The development has not been uncontroversial, stylistically, or in heritage terms. Here are a few pics I've found on the web, showing first, an attempt to build the apartments on top of the walls, over an archway that as Vaughn showed us yesterday, leads down to the old laundry, one of the oldest parts of the estate.

and here, a reminder that for all the "safety" and "community" of a walled village, that "safety" depended on making sure you didn't escape.

 I particularly like the way they have kept the interesting feature of the tower, but made steps up/down to it on the wall, to reduce the oppressive "prison affect" of the walls.


Geoff Winkler said...

I have been trying to make contact with you via "facebook" and "hangout", it seems to no avail.
I have many suggestions and ideas for subjects for your blog, including the (William) Stanford fountain. An excellent article was prepared on this and can be viewed on newsletter No.641 from: http://whitehat.com.au


Stephanie Trigg said...

Thanks, Geoff. I've been using some of the White Hat sites: they're terrific.

I don't normally friend people on Facebook if I don't know them, but have "confirmed" you now. I'm not on hangout. But am on twitter @stephanietrigg

Must dash to do some other work now, but that fountain is terrific, and a real testament to Stanford's skill with this intractable stone.

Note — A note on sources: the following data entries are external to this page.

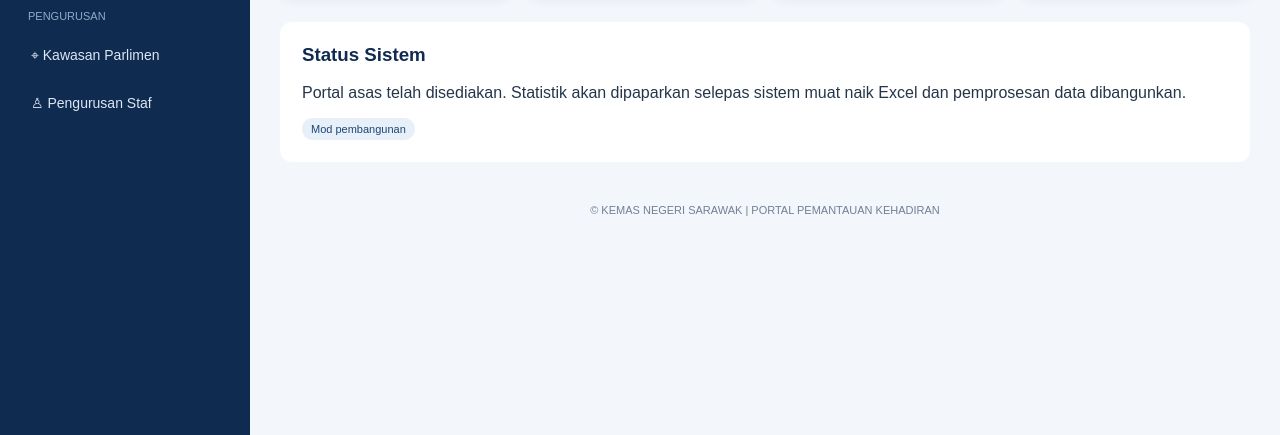
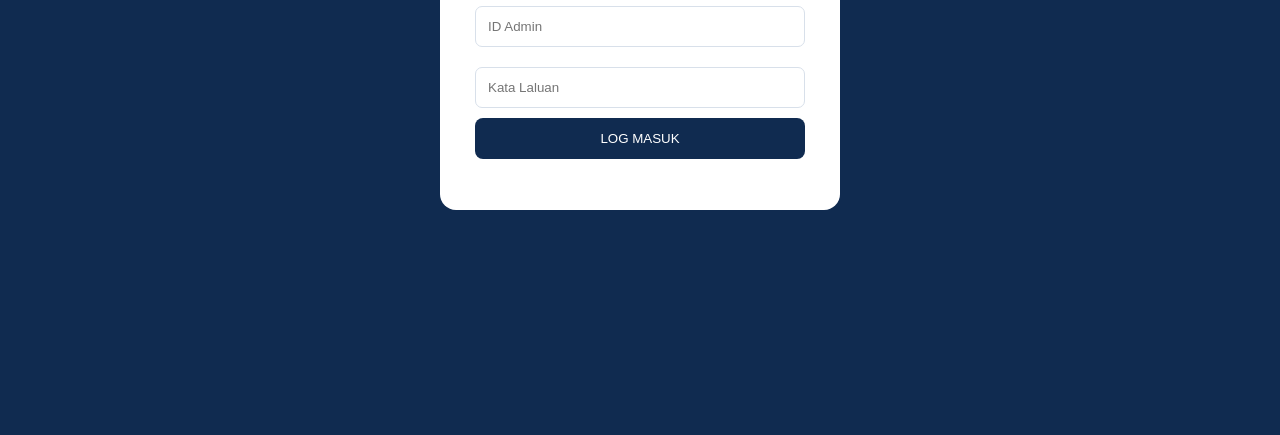
Before and after one commit to muhdariqazhad68-collab/kemas-sarawak-attendance-dashboard, a plain HTML site: page index.html in a window 1280 px wide. Shown: the part 365-800 px from the top of the page. Drawn offline with nearby package versions, Linux system fonts and the light colour scheme.

Commit message:
Add admin login access control
Added admin login screen and authentication logic using Supabase.

```diff
--- a/index.html
+++ b/index.html
@@ -176,7 +176,29 @@ tr:hover td { background:#f7f9fc; }
   table { font-size:11px; }
   .section { overflow-x:auto; }
 }
+/* ADMIN LOGIN ACCESS CONTROL */
+body:not(.authenticated) .sidebar,
+body:not(.authenticated) .main {
+    display: none !important;
+}
+
+body.authenticated #loginScreen {
+    display: none !important;
+}
+
 </style>
+<!-- SUPABASE AUTHENTICATION -->
+<script src="https://cdn.jsdelivr.net/npm/@supabase/supabase-js@2"></script>
+
+<script>
+const SUPABASE_URL = "https://mlmvypckxviuapfanoan.supabase.co";
+const SUPABASE_KEY = "sb_publishable_pwogiJEqF3y95D031NzkjA_PVynpEdy";
+
+const supabaseClient = window.supabase.createClient(
+    SUPABASE_URL,
+    SUPABASE_KEY
+);
+</script>
 </head>
 
 <body>
@@ -202,7 +224,46 @@ tr:hover td { background:#f7f9fc; }
   </div>
 </aside>
 
-<main class="main">
+<!-- ADMIN LOGIN SCREEN -->
+<div id="loginScreen" style="
+    display:none;
+    position:fixed;
+    inset:0;
+    z-index:9999;
+    background:#102b50;
+    align-items:center;
+    justify-content:center;
+    padding:20px;
+">
+    <div style="
+        background:white;
+        padding:35px;
+        border-radius:16px;
+        width:100%;
+        max-width:400px;
+        text-align:center;
+    ">
+        <h2 style="color:#102b50;">KEMAS SARAWAK</h2>
+        <p>ADMIN LOGIN</p>
+
+        <input id="adminId"
+            placeholder="ID Admin"
+            style="width:100%;padding:12px;margin:10px 0;">
+
+        <input id="adminPassword"
+            type="password"
+            placeholder="Kata Laluan"
+            style="width:100%;padding:12px;margin:10px 0;">
+
+        <button onclick="adminLogin()"
+            style="width:100%;padding:13px;background:#102b50;color:white;border:0;border-radius:8px;">
+            LOG MASUK
+        </button>
+
+        <p id="loginMessage" style="color:red;"></p>
+    </div>
+</div>
+  <main class="main">
 
   <div class="topbar">
     <div>
@@ -358,6 +419,69 @@ function showPage(id,button) {
 }
 
 renderOffices(offices);
+// ==================================
+// KEMAS SARAWAK ADMIN AUTHENTICATION
+// ==================================
+
+const ADMIN_ID = "ADMIN-KEMAS-SWK";
+const ADMIN_EMAIL = "noexofficial123@gmail.com";
+const ADMIN_UID = "8e6197a6-c51c-4aec-8d3e-110d253a485f";
+
+async function adminLogin() {
+    const id = document.getElementById("adminId").value.trim();
+    const password = document.getElementById("adminPassword").value;
+    const message = document.getElementById("loginMessage");
+
+    message.textContent = "";
+
+    if (id !== ADMIN_ID) {
+        message.textContent = "ID Admin tidak sah.";
+        return;
+    }
+
+    if (!password) {
+        message.textContent = "Sila masukkan kata laluan.";
+        return;
+    }
+
+    const { data, error } =
+        await supabaseClient.auth.signInWithPassword({
+            email: ADMIN_EMAIL,
+            password: password
+        });
+
+    if (error) {
+        message.textContent = "Login gagal. Semak kata laluan.";
+        return;
+    }
+
+    if (data.user.id !== ADMIN_UID) {
+        await supabaseClient.auth.signOut();
+        message.textContent = "Akaun ini tidak dibenarkan.";
+        return;
+    }
+
+    document.getElementById("loginScreen").style.display = "none";
+    document.body.classList.add("authenticated");
+}
+
+// Semak sesi apabila portal dibuka semula
+async function checkAdminSession() {
+    document.body.classList.remove("authenticated");
+
+    const { data } = await supabaseClient.auth.getSession();
+    const user = data.session?.user;
+
+    if (user && user.id === ADMIN_UID) {
+        document.getElementById("loginScreen").style.display = "none";
+        document.body.classList.add("authenticated");
+    } else {
+        await supabaseClient.auth.signOut();
+        document.getElementById("loginScreen").style.display = "flex";
+    }
+}
+
+checkAdminSession();
 </script>
 
 </body>
```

I'll put it on the (growing) list of sites to go and visit.

Thanks so much for this! would love more ideas and comments!